So asking people during the course of a traffic stop, for example, for proof that they are a citizen is “draconian”? I wonder if anyone on the editorial board of USA Today took a second to ask “Is this law even unreasonable, much less draconian?”. I am assuming not. When the media insists on using over the top rhetoric like draconian to describe a pretty mild law, it cheapens the word and makes a mockery of actual draconian laws that exist around the world. When people describe Abraham Lincoln as a tyrant or George W. Bush as a fascist, it exposes their inability to formulate a coherent argument which results in using overheated rhetoric in place of reason.

Let’s look at the way a traffic stop might go in Arizona. A police officer in Arizona pulls someone over for a traffic violation. They first thing they ask for is…drivers license and registration. If you produce these legally required documents, documents I always have with me, I am issued a ticket and go on my way. I am clearly a citizen of this country because I have a government issued ID. On the other hand, someone who refuses or is unable to produce such an ID (which is required for all sorts of stuff and rightly so) does and should raise suspicion. Keep in mind of course that being in the United States illegally is…..illegal. That is why they are called “illegal immigrants”. Since the Federal government has essentially abdicated its responsibility to control our borders, Arizona has taken matters into its own hands and done so in a way that is little different from states having their own drivers license laws.

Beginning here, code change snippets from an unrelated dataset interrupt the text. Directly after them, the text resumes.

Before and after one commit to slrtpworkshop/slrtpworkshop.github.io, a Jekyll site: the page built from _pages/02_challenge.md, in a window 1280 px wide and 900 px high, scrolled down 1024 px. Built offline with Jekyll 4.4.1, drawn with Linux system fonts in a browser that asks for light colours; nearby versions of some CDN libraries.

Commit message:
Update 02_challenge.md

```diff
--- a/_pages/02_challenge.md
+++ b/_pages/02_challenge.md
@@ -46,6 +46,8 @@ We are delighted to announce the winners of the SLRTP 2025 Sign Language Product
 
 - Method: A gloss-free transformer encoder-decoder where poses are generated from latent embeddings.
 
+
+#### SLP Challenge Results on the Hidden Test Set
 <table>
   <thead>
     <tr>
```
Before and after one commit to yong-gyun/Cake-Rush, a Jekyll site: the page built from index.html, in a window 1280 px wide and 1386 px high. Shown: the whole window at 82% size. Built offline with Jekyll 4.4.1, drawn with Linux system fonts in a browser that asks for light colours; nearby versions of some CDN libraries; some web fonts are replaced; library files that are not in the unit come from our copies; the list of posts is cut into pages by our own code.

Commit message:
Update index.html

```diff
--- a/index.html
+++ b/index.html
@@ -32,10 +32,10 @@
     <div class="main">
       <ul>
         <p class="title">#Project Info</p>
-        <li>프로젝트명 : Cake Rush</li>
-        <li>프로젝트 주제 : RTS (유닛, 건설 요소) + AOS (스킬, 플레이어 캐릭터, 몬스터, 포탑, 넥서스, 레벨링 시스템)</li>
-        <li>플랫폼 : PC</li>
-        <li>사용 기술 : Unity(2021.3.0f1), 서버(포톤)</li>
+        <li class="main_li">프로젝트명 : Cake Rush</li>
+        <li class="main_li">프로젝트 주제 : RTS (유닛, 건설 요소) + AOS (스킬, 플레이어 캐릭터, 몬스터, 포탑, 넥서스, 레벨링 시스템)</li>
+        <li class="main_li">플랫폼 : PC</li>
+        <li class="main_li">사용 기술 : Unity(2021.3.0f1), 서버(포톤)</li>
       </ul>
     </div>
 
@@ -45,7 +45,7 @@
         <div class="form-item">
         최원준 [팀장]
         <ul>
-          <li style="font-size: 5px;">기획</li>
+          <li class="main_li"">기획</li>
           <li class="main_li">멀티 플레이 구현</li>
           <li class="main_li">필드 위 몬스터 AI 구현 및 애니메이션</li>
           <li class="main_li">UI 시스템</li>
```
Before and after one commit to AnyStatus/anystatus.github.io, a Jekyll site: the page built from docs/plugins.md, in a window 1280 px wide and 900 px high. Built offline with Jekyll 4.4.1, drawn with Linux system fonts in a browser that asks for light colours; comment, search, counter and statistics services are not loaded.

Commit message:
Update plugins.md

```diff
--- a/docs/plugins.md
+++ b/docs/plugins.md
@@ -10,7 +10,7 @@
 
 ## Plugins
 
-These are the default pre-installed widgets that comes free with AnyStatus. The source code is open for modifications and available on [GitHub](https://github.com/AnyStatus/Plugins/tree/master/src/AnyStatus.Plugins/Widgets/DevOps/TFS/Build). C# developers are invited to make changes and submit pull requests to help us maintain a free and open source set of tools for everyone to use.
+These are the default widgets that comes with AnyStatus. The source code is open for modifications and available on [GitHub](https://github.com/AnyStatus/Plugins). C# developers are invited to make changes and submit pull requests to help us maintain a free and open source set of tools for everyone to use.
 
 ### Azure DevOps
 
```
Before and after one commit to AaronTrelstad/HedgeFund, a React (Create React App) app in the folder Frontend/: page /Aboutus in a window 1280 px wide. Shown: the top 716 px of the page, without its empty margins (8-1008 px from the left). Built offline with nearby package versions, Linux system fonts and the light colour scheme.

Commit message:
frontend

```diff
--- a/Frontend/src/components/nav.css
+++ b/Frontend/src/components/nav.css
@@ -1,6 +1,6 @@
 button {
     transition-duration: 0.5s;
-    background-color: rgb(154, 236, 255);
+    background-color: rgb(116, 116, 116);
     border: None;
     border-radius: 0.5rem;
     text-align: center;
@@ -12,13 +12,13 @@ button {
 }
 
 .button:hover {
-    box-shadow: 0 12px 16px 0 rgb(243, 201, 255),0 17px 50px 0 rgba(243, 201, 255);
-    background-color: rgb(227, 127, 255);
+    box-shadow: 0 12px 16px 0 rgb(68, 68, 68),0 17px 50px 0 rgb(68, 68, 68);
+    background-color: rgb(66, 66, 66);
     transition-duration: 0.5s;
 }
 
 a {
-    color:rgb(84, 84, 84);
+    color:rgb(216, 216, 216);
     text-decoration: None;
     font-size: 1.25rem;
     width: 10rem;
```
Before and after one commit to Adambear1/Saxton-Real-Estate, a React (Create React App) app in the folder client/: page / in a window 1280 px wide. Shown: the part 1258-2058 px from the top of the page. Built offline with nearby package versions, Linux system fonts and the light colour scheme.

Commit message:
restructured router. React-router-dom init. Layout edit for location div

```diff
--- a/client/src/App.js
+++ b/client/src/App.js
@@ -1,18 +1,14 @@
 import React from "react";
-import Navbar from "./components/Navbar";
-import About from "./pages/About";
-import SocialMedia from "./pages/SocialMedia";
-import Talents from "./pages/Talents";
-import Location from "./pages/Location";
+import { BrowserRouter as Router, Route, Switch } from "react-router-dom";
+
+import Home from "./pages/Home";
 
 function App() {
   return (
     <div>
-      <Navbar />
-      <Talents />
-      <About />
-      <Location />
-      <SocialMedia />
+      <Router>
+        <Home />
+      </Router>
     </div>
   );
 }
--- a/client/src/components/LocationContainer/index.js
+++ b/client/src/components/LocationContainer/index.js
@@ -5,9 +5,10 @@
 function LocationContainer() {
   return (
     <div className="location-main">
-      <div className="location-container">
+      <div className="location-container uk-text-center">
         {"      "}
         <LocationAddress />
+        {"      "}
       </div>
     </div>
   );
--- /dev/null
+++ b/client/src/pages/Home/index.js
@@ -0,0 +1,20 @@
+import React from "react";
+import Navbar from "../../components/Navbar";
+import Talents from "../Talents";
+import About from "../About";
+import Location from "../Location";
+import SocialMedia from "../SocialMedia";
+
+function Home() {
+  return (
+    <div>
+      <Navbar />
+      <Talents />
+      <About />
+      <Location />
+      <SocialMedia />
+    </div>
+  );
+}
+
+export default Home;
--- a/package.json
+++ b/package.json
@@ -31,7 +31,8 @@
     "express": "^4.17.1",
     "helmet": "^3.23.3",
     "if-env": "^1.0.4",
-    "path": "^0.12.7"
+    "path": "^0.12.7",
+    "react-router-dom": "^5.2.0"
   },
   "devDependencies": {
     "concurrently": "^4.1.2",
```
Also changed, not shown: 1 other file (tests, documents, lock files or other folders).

Thankfully the Federal government is about to spend untold millions to engage in some political grandstanding that has no chance to succeed in overturning Arizona’s law. Perhaps we could try to secure the border, impose severe penalties on employers who hire illegal workers. That might make some actual sense so it probably won’t happen.